The journey of Huberta the hippopotamus began in 1927 north of the Black Umfolozi and ended in April 1931 south of the Buffalo river, near East London in South Africa.
Lowry refers to the journey of Huberta the hippopotamus in his novel Ultramarine; " 'Well, I can't rightly say as I've ever been on a ship with animals before but this much I will say, and I ain't tellin' you the word of a lie, that I was on a ship once that was carrying a stuffed hippopotamus, for Christ sake! She was called Huberta or something of that and she'd been shot in Cape Province, you know, King William's Town. This hippo'd been the bloody masterpiece in South Africa, see? They reckoned she'd walked ten thousand miles and the natives thought she was a goddess or something and sacrificed oxen to her. And I ain't telling you the word of a bloody lie but a special law was passed - nobody could shoot her, see? She walked all the way down from Vongolosi and Lake St Lucia to Durban where she walked into a concert just as they were starting Tchaikovsky's 1812 or or something of that and she walked through the main street of sodding Durban too, only in the end four bastards of farmers shot her-' " (Pg. 127).

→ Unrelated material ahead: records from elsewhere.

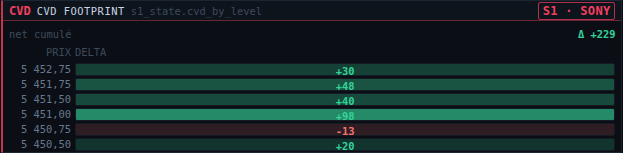
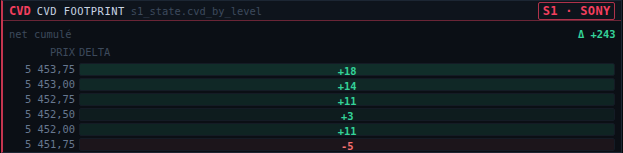
polish(Loop 5) : hiérarchie visuelle du CVD Footprint — marqueur POC + gradient perceptuel
Loop 5 sur s1_state.cvd_by_level (affichage pur, aucun changement de comportement) :
- POC (Point of Control) = niveau au VOLUME absolu max (buy + sell), DISTINCT de l'imbalance
  |delta| de la heatmap. Marqué discrètement : glyphe ▸ + prix en gras souligné (forme +
  position, jamais la couleur seule §3) ; libellé « POC (volume max) » en info-bulle + pied
- GRADIENT PERCEPTUEL : alpha = plancher + (|delta|/maxAbs)^1.6 × plafond (gamma 1.6). Le
  gamma > 1 comprime le bas → les deltas MARGINAUX restent discrets, seuls les GROS deltas
  s'extraient visuellement ; plafond 0.58 → jamais de saturation. Remplace le linéaire

Garde-fous : bandeaux figé/saturé/PAS DE DONNÉES intacts ; garde /devil (isFinite, maxAbs=0)
préservée ; troncature/resize inchangés. Vérifié : tsc · vite build ; E2E nominal + /devil +
forcé re-passés (resize scopé, maxAbs=0, capped, stale, zéro clé dupliquée) — capture réelle
docs/cvd-footprint.png (cas contrôlé : POC delta faible marqué ▸, gros deltas +56/−38 illuminés).

Claude-Session: https://claude.ai/code/session_01AWEeod2JKSioPMjeLEK9wN

diff --git a/frontend/src/panels/zoneB/FootprintPanel.tsx b/frontend/src/panels/zoneB/FootprintPanel.tsx
@@ -1,7 +1,9 @@
 /** CVD — CVD Footprint lisant UN champ : `s1_state.cvd_by_level` (D-029). Delta agresseur
  *  net PAR NIVEAU de prix, heatmap THERMIQUE vert (acheteur) / rouge (vendeur) : intensité
  *  ∝ |delta| relatif — MAIS jamais la couleur seule, le delta SIGNÉ est incrusté (§3, lisible
- *  sans percevoir la couleur). Échelle par prix décroissant (le plus haut en tête, façon DOM).
+ *  sans percevoir la couleur). Gradient perceptuel (gamma > 1) : les gros deltas s'extraient,
+ *  les marginaux restent discrets, sans saturer (Loop 5). POC (volume absolu max) marqué ▸
+ *  + prix souligné (forme + position, §3). Échelle par prix décroissant (façon DOM).
  *  Reset événementiel (news) affiché ; `capped` (suivi saturé) et `stale` (gelé) signalés
  *  honnêtement ; pas de niveau → PAS DE DONNÉES (§3). Temps réel via sélecteur zustand isolé
  *  (ne re-rend que ce panneau). Flux OBSERVÉ, jamais un ordre (§2.1). */
@@ -13,20 +15,30 @@ import type { CvdLevel } from '@/types/schema'
 
 const GREEN = '52, 211, 153'   // risk-green — acheteur net
 const RED = '248, 113, 113'    // risk-red — vendeur net
+// Gradient PERCEPTUEL (Loop 5) : gamma > 1 comprime le bas → les deltas marginaux restent
+// discrets, seuls les GROS deltas montent en intensité (s'extraient) ; plafond < 1 pour ne
+// jamais saturer la vision. Plancher léger pour que même un petit delta reste visible.
+const HEAT_GAMMA = 1.6
+const HEAT_FLOOR = 0.06
+const HEAT_CEIL = 0.58
 
-function Row({ le, maxAbs }: { le: CvdLevel; maxAbs: number }) {
+function Row({ le, maxAbs, poc }: { le: CvdLevel; maxAbs: number; poc: boolean }) {
   const buy = le.delta >= 0
   // Durci /devil : garde maxAbs=0 (division par zéro) ET delta non fini (inf/nan) →
   // intensité 0, jamais un alpha NaN dans le style (rendu cassé). `maxAbs > 0` couvre aussi
   // maxAbs=NaN (NaN>0 est faux). fmtSigned rend « — » sur NaN (§3 : jamais une valeur inventée).
-  const intensity = Number.isFinite(le.delta) && maxAbs > 0
+  const linear = Number.isFinite(le.delta) && maxAbs > 0
     ? Math.min(1, Math.abs(le.delta) / maxAbs) : 0
+  const alpha = (HEAT_FLOOR + linear ** HEAT_GAMMA * HEAT_CEIL).toFixed(2)
   return (
-    <div className="grid h-[15px] grid-cols-[62px_1fr] items-center gap-x-1 font-mono text-xxs tabular-nums">
-      <span className="text-right text-term-dim">{fmtNum(le.price, 2)}</span>
+    <div className="grid h-[15px] grid-cols-[9px_53px_1fr] items-center gap-x-1 font-mono text-xxs tabular-nums">
+      {/* POC = niveau au volume absolu le plus élevé : marqueur DISCRET (forme + position, §3). */}
+      <span className="text-center text-term-text" aria-hidden>{poc ? '▸' : ''}</span>
+      <span className={cn('text-right', poc ? 'font-bold text-term-text underline decoration-term-dim'
+        : 'text-term-dim')}>{fmtNum(le.price, 2)}</span>
       <div className="relative h-[13px] overflow-hidden rounded-sm border border-term-grid"
-        style={{ backgroundColor: `rgba(${buy ? GREEN : RED}, ${(0.08 + intensity * 0.55).toFixed(2)})` }}
-        title={`${fmtNum(le.price, 2)} : delta ${fmtSigned(le.delta, 0)} `
+        style={{ backgroundColor: `rgba(${buy ? GREEN : RED}, ${alpha})` }}
+        title={`${fmtNum(le.price, 2)}${poc ? ' · POC (volume max)' : ''} : delta ${fmtSigned(le.delta, 0)} `
           + `(buy ${fmtInt(le.buy)} / sell ${fmtInt(le.sell)})`}>
         {/* Delta SIGNÉ incrusté : le signe porte le sens, lisible sans percevoir la couleur (§3). */}
         <span className={cn('absolute inset-0 grid place-items-center font-bold',
@@ -46,6 +58,11 @@ export function FootprintPanel() {
   // maxAbs ignore les deltas non finis → reste fini même si le backend en envoyait un (défense).
   const maxAbs = rows.reduce((m, le) =>
     Number.isFinite(le.delta) ? Math.max(m, Math.abs(le.delta)) : m, 0)
+  // POC (Point of Control) = niveau au VOLUME absolu le plus élevé (buy + sell), distinct de
+  // l'imbalance |delta| de la heatmap. Prix du 1er niveau au volume max (déterministe).
+  const pocPrice = rows.length
+    ? rows.reduce((best, le) => (le.buy + le.sell) > (best.buy + best.sell) ? le : best).price
+    : null
   const sinceAge = cvd?.since_ts != null ? Math.max(0, now - cvd.since_ts) : null
 
   return (
@@ -78,14 +95,14 @@ export function FootprintPanel() {
               suivi saturé — niveaux les plus actifs
             </p>
           )}
-          <div className="grid grid-cols-[62px_1fr] gap-x-1 pb-0.5 font-mono text-xxs uppercase text-term-faint">
-            <span className="text-right">prix</span><span>delta</span>
+          <div className="grid grid-cols-[9px_53px_1fr] gap-x-1 pb-0.5 font-mono text-xxs uppercase text-term-faint">
+            <span></span><span className="text-right">prix</span><span>delta</span>
           </div>
           <div className="min-h-0 flex-1 overflow-y-auto">
-            {rows.map((le) => <Row key={le.price} le={le} maxAbs={maxAbs} />)}
+            {rows.map((le) => <Row key={le.price} le={le} maxAbs={maxAbs} poc={le.price === pocPrice} />)}
           </div>
           <p className="mt-1 border-t border-term-border pt-1 text-xxs text-term-faint">
-            delta agresseur/niveau — vert acheteur ▲ / rouge vendeur ▼ ; flux observé, jamais un ordre (§2.1)
+            delta agresseur/niveau — vert acheteur / rouge vendeur ; ▸ POC (volume max) ; flux observé, jamais un ordre (§2.1)
           </p>
         </div>
       )}

diff --git a/DECISIONS.md b/DECISIONS.md
@@ -522,6 +522,17 @@ vérifié : absente du bundle) : le test gèle le SSE (backend tué → store fi
 signé (pas de NaN) ; capped=true → bandeau « suivi saturé » ; stale=true → « figé ». Ces deux
 branches ne sont plus « vérifiées par raisonnement » mais par rendu contrôlé.
 
+**Polish /polish (Loop 5)** — hiérarchie visuelle (aucun changement de comportement) :
+- **POC (Point of Control)** = niveau au VOLUME absolu max (`buy + sell`), DISTINCT de
+  l'imbalance `|delta|` de la heatmap. Marqué discrètement : glyphe ▸ + prix en gras souligné
+  (forme + position, §3) — jamais par la couleur. Prouvé : un POC à delta faible (+2) porte le
+  marqueur tout en restant thermiquement discret, pendant qu'un gros delta (+56) s'illumine.
+- **Gradient perceptuel** : alpha = `plancher + (|delta|/maxAbs)^1.6 × plafond` (gamma 1.6).
+  Le gamma > 1 comprime le bas → les deltas marginaux restent discrets, seuls les GROS deltas
+  montent (s'extraient) ; plafond 0.58 → jamais de saturation. Remplace le linéaire précédent.
+- Vérifié : tsc · vite build ; E2E nominal + /devil re-passés (resize scopé, maxAbs=0, capped,
+  stale) — capture docs/cvd-footprint.png (cas contrôlé POC-vs-gros-delta).
+
 **Durcissement /devil (Loop 4)** — 4 attaques, 2 failles réelles corrigées (tests, 11 verts) :
 1. **RÉGRESSION de seq** (redémarrage source, seq repart bas) : le garde `seq <= last_seq`
    ignorait alors TOUT print futur → GEL SILENCIEUX (tape FRESH mais accumulation morte, le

The probable source of Lowry's account of Huberta's journey in Ultramarine is in an unidentified news paper as news of the hippopotamus's walk received widespread coverage across the world. The story was also told by G. W. R. Le Mare in his The Saga of Huberta: Being the Tale of the Hippo who Walked Back 100 Years published by Robinson & Company and the Central New Agency in 1931.

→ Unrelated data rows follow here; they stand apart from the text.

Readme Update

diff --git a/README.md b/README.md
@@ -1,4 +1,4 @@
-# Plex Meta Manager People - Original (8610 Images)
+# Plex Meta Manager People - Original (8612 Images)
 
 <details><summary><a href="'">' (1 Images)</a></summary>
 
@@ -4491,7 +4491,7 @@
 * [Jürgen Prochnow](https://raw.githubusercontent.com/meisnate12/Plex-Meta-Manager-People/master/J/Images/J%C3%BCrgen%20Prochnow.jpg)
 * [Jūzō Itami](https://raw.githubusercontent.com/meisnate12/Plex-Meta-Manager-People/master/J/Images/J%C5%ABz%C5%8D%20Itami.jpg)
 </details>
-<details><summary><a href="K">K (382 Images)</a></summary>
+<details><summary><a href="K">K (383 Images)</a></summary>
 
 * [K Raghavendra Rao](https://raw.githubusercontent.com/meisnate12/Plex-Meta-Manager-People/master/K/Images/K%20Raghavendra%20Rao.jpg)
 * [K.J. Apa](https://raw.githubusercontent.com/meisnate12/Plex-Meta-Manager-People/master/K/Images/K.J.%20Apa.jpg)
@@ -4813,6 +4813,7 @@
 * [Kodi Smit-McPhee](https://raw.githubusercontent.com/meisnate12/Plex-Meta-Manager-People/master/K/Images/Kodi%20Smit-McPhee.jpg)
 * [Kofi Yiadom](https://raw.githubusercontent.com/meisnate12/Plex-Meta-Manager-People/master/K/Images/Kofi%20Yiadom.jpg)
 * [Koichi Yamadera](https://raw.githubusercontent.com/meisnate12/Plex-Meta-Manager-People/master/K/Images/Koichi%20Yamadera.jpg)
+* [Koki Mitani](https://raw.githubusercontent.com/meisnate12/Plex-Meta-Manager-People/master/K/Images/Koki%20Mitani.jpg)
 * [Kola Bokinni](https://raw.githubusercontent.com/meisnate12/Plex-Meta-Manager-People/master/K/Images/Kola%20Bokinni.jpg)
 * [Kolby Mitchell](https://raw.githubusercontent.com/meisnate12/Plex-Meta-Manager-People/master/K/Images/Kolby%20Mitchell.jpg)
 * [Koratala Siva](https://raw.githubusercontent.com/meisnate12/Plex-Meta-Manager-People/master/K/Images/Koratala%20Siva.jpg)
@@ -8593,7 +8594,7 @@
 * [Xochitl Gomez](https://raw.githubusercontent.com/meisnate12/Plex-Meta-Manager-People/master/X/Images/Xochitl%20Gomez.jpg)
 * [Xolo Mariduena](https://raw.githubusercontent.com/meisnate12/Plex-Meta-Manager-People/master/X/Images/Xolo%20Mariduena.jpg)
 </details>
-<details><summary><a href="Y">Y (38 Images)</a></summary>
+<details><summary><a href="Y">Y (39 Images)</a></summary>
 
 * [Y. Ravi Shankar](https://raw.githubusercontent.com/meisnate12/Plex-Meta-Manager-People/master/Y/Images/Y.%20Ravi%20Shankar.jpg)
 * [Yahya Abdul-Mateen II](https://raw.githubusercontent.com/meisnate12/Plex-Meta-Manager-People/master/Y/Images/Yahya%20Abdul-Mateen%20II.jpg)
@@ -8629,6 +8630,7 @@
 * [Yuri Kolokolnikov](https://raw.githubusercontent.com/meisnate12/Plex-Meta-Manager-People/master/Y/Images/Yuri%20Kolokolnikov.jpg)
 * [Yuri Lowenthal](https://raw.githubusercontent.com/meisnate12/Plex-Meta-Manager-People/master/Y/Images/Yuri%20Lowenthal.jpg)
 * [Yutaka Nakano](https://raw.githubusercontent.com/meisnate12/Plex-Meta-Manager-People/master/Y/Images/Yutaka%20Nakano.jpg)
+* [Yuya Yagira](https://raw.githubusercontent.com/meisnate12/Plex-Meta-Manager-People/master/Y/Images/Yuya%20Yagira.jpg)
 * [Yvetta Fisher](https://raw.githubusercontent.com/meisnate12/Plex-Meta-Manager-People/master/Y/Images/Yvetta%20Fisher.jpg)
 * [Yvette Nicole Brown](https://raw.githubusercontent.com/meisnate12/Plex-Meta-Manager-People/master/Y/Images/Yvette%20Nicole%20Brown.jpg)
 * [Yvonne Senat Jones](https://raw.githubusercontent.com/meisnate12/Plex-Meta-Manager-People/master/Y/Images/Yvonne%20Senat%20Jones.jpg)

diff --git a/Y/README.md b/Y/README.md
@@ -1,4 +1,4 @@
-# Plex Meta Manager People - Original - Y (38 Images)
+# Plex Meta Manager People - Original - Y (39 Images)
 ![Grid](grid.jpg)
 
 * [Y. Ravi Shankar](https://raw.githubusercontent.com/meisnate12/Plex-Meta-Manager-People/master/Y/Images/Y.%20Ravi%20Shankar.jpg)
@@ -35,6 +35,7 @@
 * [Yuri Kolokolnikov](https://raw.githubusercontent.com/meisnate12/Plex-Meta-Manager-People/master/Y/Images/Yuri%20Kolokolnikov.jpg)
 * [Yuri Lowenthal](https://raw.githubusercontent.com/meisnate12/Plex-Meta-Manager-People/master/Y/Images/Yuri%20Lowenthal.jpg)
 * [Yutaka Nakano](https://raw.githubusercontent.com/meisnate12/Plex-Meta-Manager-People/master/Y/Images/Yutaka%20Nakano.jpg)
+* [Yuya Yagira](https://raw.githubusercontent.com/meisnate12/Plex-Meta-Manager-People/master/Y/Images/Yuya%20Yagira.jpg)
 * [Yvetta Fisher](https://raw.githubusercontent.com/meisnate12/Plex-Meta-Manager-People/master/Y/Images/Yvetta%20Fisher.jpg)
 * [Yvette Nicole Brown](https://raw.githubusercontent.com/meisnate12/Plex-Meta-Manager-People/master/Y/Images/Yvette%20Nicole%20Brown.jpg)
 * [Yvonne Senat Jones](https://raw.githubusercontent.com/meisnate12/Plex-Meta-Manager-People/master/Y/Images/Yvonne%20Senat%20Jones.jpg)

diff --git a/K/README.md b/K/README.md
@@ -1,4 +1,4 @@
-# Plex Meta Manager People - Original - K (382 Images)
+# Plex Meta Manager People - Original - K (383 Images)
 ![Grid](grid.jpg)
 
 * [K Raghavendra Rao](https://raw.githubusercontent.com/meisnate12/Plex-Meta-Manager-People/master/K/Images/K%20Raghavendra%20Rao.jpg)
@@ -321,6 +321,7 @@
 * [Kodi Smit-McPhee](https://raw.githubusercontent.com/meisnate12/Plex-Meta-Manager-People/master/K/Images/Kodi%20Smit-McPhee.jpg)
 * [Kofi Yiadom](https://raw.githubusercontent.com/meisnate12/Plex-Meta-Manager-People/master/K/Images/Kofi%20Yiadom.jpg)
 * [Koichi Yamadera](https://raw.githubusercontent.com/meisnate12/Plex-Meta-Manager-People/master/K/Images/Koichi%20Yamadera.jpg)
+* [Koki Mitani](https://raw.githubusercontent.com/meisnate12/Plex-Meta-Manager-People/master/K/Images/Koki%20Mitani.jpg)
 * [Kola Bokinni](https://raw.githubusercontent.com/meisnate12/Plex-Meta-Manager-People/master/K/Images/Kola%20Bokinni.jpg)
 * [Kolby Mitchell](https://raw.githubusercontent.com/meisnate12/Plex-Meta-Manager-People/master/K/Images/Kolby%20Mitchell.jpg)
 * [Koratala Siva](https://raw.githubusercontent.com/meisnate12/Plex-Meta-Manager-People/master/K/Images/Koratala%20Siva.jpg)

The hippo's story was initially publicised in 1928. The press originally called the hippo "Billy", later changed to "Hubert". After her death, her name was altered to "Huberta" when it was discovered that hippo was female.

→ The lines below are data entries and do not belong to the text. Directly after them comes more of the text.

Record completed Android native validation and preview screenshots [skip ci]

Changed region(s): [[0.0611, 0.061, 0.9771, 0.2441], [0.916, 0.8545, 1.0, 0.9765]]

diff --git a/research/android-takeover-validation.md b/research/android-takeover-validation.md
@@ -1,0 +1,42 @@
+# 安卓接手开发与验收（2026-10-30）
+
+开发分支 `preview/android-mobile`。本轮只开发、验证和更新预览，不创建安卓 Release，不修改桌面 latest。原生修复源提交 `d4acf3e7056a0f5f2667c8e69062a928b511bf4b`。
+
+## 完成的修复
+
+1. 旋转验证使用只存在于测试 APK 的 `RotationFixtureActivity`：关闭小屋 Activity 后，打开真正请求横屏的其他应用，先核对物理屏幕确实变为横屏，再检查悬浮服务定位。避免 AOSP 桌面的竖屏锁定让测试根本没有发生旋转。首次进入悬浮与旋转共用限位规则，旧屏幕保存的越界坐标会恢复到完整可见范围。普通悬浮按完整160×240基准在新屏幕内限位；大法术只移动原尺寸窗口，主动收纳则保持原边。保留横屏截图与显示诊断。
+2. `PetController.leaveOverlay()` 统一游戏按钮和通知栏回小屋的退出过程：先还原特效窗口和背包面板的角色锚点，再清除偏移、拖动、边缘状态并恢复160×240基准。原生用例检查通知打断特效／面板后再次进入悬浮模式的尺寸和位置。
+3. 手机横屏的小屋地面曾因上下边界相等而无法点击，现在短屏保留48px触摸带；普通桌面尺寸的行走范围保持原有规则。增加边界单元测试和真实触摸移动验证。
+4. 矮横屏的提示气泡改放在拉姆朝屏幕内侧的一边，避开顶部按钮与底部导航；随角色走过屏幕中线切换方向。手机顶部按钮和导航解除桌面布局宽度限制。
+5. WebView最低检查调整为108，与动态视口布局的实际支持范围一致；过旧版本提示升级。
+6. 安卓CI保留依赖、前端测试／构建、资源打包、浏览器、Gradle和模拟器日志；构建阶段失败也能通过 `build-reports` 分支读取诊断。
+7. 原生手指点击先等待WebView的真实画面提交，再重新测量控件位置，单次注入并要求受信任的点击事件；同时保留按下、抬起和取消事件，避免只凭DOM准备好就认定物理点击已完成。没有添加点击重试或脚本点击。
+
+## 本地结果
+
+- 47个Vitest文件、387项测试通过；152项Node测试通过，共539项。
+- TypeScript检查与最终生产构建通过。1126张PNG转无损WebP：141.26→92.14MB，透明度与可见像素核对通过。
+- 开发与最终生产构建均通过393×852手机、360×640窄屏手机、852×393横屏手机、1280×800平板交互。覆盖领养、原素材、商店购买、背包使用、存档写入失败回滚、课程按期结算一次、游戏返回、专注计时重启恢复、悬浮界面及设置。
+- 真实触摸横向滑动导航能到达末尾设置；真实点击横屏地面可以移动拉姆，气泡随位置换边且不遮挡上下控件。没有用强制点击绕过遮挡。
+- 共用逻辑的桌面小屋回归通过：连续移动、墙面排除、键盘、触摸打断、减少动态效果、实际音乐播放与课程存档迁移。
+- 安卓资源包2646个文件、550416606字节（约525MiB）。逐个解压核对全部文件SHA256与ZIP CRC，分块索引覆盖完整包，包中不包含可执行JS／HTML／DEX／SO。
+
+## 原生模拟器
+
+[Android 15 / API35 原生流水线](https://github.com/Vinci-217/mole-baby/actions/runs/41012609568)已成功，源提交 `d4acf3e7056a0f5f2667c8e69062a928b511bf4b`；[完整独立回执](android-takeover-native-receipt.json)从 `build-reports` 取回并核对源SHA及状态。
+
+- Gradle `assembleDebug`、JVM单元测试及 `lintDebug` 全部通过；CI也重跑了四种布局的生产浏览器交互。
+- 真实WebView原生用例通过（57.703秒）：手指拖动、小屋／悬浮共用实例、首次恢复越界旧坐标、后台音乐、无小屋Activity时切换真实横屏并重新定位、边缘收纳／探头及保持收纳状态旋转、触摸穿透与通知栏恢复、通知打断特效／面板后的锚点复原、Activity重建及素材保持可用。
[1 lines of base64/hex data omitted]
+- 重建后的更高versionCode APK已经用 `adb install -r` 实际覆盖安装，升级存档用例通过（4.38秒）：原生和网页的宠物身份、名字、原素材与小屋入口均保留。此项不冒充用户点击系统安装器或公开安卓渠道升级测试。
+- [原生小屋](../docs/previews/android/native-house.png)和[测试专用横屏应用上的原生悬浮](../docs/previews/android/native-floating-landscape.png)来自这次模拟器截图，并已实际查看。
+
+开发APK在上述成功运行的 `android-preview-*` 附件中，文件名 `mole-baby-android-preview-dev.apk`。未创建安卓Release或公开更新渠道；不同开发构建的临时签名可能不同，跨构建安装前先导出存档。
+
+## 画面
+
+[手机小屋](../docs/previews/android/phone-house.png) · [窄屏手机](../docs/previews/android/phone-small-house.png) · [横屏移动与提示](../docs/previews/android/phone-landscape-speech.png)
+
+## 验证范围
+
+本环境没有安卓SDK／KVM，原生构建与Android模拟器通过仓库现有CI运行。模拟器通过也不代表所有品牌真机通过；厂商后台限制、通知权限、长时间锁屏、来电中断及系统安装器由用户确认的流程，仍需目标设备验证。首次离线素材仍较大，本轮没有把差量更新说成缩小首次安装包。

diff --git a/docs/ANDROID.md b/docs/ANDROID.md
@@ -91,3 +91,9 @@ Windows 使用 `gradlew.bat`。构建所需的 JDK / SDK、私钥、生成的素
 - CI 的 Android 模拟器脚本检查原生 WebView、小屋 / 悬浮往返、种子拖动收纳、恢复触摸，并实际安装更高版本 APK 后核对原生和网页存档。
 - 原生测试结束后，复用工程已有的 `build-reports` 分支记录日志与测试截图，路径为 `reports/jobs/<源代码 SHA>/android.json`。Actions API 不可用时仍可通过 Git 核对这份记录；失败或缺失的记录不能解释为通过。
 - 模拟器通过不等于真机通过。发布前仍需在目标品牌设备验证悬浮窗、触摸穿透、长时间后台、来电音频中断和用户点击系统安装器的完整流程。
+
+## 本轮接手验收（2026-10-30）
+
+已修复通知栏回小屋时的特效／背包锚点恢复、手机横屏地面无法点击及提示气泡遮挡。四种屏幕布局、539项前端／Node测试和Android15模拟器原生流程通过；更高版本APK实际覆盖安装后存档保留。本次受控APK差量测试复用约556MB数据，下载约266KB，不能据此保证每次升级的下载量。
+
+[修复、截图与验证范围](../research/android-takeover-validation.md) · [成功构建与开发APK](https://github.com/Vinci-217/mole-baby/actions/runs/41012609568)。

Among the exploits eagerly followed by the public were appearances at Umhlanga Lagoon, in the city of Durban, various South Coast resorts, and a sojourn in the Nahoon River near East London. She became known as South Africa's "national pet" and "the Union's most famous tourist". Crowds of curious sightseers dogged her trek along the Kwa-Zulu Natal coast, often hurling stones, bottles and sticks in order to make her emerge from hiding places.
On 23 April 1931, her carcass was found floating in the Keiskamma River, 30km from King Williams Town. Great public outrage followed the discovery that Huberta had been killed by a hail of bullets. The killing was discussed in parliament and the police were instructed to investigate. Four farmers eventually appeared in court for killing royal game. Each was fined £25. Huberta's bullet-perforated skull formed a gruesome (and somewhat smelly) exhibit in court...........Amathole Museum
Huberta's body was sent to England to be mounted and returned from London on the S.S. City of Hong Kong in 1932, she was displayed at the Durban Museum.
Lowry's inclusion of the story in Ultramarine is another example of him using something which is outside the 1927 time line of the novel - see further examples - Love' Crucifixion and Liza
Geoffrey Durrant suggests in his article 'Aiken and Lowry'; "What may seem at a first reading to be a loosely organized novel appears on more careful reading to be carefully constructed, with every detail, however much it may at first appear to be merely casual or anecdotal, taking its place in an elaborate pattern of significance. The sailor's yarn about the hippopotamus Huberta, which wanders four thousand miles to find a tragic fate from the guns of farmers is itself an animal Odyssey." (Canadian Literature 64 Spring 1975 Pgs. 24-40).